→ WHAT YOU ARE ASKED TO DO:
Your answer is a copy of every line in the records where "other" appears.

(Beginning of RECORDS SUPPLIED)

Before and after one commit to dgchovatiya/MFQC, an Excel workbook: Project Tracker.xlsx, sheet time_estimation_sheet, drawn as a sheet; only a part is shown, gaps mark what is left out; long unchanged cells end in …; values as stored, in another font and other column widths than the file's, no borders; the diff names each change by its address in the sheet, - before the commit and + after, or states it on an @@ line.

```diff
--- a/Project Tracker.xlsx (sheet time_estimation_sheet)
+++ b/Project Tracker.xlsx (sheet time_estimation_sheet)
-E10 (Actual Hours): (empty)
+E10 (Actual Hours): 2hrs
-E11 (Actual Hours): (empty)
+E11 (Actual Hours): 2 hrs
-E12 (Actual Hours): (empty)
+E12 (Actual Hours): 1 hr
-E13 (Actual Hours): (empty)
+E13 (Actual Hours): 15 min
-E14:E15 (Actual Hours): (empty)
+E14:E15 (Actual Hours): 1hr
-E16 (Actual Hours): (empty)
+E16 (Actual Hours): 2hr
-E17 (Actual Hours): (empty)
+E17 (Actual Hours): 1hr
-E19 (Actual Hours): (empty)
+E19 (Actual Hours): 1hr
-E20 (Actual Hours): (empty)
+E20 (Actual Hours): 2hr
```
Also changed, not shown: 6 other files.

(End of RECORDS SUPPLIED)

→ ANSWER BOX:
Before and after one commit to dgchovatiya/MFQC, an Excel workbook: Project Tracker.xlsx, sheet time_estimation_sheet, drawn as a sheet; only a part is shown, gaps mark what is left out; long unchanged cells end in …; values as stored, in another font and other column widths than the file's, no borders; the diff names each change by its address in the sheet, - before the commit and + after, or states it on an @@ line.
Also changed, not shown: 6 other files.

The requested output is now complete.